_What the exercise asks_. Nothing but a number is wanted here: the tally of lines in the material below that include "components".

_ _ _

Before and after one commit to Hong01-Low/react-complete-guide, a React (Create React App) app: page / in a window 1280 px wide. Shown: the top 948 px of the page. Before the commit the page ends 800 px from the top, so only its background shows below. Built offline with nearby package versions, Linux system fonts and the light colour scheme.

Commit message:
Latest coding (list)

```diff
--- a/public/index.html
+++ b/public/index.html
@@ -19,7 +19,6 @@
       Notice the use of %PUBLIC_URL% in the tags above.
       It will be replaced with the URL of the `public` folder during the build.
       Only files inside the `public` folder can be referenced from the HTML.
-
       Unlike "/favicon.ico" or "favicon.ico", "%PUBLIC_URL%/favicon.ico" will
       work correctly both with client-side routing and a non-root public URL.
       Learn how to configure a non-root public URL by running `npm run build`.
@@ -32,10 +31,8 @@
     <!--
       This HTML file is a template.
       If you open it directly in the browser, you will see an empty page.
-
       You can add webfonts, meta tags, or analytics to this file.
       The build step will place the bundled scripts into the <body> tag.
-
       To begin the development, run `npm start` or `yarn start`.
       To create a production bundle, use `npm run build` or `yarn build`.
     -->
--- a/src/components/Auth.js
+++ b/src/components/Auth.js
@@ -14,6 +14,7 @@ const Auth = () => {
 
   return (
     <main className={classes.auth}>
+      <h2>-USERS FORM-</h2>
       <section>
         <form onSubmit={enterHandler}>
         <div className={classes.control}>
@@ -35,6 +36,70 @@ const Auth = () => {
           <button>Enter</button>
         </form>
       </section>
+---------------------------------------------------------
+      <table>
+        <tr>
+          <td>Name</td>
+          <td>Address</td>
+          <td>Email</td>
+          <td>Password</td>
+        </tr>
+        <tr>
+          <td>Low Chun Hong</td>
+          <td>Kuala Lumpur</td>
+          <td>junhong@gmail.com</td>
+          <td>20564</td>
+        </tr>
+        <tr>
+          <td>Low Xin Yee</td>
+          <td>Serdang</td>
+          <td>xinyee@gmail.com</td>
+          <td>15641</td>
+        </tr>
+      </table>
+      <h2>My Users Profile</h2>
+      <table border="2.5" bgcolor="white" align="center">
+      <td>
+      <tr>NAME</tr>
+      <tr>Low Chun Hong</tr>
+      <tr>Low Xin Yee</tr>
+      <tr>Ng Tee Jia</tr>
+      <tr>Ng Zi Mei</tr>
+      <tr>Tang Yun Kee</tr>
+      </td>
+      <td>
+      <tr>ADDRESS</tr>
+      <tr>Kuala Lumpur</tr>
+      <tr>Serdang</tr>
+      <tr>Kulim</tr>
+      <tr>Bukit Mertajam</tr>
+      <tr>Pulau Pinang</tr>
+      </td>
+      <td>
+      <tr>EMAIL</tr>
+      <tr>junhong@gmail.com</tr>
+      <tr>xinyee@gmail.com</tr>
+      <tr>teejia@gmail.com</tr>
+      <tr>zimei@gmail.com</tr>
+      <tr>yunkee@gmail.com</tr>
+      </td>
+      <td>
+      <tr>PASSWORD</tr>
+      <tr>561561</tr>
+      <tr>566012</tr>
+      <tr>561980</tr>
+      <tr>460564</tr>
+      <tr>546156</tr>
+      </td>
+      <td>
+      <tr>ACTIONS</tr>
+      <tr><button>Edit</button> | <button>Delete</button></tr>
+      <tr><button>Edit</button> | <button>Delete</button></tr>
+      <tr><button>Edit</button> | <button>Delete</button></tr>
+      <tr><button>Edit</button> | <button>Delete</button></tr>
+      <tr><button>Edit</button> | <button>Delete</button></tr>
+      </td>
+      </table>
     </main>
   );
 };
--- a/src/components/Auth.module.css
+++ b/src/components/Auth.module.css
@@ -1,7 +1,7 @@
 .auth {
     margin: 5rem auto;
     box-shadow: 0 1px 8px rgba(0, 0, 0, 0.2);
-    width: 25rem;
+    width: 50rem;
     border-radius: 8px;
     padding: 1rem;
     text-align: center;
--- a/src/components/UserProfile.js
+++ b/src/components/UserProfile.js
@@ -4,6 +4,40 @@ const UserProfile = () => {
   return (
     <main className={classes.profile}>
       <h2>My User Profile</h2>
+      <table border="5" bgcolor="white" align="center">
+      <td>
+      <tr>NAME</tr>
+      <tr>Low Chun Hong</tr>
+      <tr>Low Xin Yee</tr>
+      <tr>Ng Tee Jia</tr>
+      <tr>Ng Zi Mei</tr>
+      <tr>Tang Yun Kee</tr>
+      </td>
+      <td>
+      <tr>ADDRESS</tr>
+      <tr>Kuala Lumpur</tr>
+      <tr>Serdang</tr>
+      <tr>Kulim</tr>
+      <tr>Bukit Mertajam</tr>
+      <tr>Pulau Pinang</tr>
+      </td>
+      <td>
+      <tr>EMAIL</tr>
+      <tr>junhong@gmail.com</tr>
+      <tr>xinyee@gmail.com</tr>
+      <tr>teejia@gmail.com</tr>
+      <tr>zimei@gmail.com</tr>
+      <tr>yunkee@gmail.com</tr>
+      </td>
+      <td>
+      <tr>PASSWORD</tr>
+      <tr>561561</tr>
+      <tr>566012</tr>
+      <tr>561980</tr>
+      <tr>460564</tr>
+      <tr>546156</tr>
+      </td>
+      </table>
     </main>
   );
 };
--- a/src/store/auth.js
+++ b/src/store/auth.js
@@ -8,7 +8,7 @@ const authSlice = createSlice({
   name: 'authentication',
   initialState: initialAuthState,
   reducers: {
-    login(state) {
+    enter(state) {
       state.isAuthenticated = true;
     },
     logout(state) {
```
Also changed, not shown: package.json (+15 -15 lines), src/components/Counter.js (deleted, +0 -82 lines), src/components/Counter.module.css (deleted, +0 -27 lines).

_ _ _

_Your solution_. 7